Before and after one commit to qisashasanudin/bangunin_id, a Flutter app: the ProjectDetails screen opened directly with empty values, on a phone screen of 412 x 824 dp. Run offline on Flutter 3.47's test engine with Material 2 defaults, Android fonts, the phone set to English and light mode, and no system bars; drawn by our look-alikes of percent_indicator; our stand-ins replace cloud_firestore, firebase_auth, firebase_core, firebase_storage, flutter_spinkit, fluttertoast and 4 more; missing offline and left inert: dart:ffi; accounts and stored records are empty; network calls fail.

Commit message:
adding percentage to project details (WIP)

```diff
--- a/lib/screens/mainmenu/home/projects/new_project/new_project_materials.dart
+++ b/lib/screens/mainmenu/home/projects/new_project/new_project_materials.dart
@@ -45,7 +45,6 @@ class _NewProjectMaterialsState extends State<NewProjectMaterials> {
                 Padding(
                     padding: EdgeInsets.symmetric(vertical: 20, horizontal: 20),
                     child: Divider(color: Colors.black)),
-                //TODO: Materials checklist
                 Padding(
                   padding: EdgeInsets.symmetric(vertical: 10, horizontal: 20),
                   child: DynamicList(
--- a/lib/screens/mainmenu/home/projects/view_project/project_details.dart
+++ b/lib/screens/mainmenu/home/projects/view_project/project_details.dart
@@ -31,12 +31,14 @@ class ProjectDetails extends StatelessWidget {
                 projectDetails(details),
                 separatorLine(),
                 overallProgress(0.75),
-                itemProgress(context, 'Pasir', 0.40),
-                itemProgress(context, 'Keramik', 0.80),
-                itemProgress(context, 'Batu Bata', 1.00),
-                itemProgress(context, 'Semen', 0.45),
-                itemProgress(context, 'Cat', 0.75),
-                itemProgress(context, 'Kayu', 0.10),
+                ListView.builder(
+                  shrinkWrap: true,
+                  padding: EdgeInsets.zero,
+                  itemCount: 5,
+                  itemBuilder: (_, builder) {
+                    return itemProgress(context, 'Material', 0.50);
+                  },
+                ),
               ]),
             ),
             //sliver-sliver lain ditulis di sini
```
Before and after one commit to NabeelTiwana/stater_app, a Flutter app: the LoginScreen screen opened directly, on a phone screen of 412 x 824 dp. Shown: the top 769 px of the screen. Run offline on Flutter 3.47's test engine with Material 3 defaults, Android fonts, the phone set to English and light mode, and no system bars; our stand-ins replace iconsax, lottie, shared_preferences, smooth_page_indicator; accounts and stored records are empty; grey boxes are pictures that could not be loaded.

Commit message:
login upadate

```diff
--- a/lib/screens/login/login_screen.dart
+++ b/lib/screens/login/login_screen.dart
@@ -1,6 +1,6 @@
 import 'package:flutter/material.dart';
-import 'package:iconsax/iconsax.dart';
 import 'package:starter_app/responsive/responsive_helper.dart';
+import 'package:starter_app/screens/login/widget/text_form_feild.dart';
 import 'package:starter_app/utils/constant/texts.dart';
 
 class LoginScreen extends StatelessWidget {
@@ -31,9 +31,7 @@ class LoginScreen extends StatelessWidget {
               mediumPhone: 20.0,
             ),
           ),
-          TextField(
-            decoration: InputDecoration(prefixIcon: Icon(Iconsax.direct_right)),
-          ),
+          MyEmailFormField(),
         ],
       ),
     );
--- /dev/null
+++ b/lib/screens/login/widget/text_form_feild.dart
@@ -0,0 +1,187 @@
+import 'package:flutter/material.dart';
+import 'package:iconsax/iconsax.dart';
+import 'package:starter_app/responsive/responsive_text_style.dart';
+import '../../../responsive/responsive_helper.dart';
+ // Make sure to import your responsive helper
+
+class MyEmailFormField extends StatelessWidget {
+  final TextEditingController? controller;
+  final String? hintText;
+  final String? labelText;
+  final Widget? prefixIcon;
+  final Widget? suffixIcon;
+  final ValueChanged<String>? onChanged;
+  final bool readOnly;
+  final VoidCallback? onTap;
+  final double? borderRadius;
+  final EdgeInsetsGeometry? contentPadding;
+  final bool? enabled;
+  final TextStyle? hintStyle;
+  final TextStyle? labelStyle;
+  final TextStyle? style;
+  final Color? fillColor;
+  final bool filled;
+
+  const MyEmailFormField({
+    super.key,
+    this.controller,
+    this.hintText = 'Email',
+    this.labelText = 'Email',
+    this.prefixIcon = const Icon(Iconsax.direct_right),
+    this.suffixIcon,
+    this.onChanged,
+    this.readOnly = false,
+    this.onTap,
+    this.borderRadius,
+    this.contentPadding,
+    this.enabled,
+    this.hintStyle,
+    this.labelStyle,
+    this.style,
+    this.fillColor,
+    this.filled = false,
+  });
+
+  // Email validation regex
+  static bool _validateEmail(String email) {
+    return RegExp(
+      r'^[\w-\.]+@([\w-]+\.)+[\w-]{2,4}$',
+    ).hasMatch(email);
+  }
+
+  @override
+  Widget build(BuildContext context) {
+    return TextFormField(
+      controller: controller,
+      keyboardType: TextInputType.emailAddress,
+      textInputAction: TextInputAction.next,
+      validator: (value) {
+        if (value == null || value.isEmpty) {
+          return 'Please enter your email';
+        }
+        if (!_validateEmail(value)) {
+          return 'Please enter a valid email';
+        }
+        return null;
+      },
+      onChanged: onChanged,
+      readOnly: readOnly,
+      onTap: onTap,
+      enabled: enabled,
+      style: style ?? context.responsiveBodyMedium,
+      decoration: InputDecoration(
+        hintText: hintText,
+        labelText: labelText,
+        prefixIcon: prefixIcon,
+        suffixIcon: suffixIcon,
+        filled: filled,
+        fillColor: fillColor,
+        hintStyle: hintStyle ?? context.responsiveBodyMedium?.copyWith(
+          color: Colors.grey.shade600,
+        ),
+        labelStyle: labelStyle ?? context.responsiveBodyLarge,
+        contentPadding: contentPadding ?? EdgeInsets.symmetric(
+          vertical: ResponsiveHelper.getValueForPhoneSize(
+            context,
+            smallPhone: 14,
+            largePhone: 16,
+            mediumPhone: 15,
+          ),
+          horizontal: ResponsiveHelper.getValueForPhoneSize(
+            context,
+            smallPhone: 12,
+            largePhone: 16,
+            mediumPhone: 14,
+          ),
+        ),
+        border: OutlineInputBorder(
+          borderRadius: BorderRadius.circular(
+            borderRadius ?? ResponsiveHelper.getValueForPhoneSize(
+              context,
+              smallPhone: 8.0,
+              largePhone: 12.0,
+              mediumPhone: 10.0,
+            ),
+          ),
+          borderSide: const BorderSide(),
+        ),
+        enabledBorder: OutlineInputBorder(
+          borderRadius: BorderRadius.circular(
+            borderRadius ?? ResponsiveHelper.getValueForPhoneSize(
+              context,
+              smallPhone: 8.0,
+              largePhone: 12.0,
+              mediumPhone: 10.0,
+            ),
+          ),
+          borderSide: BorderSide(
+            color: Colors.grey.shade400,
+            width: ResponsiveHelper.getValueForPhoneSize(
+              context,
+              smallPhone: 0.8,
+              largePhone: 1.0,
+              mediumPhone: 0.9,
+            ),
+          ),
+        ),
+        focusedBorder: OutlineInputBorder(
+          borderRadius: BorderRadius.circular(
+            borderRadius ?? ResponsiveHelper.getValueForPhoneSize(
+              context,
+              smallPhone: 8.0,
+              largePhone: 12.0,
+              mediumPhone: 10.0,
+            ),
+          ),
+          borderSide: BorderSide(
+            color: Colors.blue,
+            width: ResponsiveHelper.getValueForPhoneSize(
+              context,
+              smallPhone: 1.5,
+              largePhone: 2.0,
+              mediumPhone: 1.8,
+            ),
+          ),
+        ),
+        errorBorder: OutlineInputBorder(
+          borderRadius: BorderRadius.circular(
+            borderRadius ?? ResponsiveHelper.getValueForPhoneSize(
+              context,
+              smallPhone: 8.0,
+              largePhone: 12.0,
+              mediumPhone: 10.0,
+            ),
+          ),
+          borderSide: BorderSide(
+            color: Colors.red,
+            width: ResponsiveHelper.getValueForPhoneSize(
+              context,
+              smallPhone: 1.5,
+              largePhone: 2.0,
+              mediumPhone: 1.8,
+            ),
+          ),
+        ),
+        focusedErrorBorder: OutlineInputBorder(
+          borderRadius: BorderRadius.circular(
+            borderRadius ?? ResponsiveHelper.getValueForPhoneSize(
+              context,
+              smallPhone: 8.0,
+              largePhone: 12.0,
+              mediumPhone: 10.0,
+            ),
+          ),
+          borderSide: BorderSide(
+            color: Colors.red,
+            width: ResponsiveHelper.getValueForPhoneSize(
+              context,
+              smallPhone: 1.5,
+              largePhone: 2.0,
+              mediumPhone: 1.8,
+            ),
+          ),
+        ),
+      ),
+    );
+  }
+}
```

========

**WHAT YOU SHOULD DO**. Copy out each line of the data that has the word "return" in it.

**RESPONSE AREA**.
+                    return itemProgress(context, 'Material', 0.50);
+    return RegExp(
+    return TextFormField(
+          return 'Please enter your email';
+          return 'Please enter a valid email';
+        return null;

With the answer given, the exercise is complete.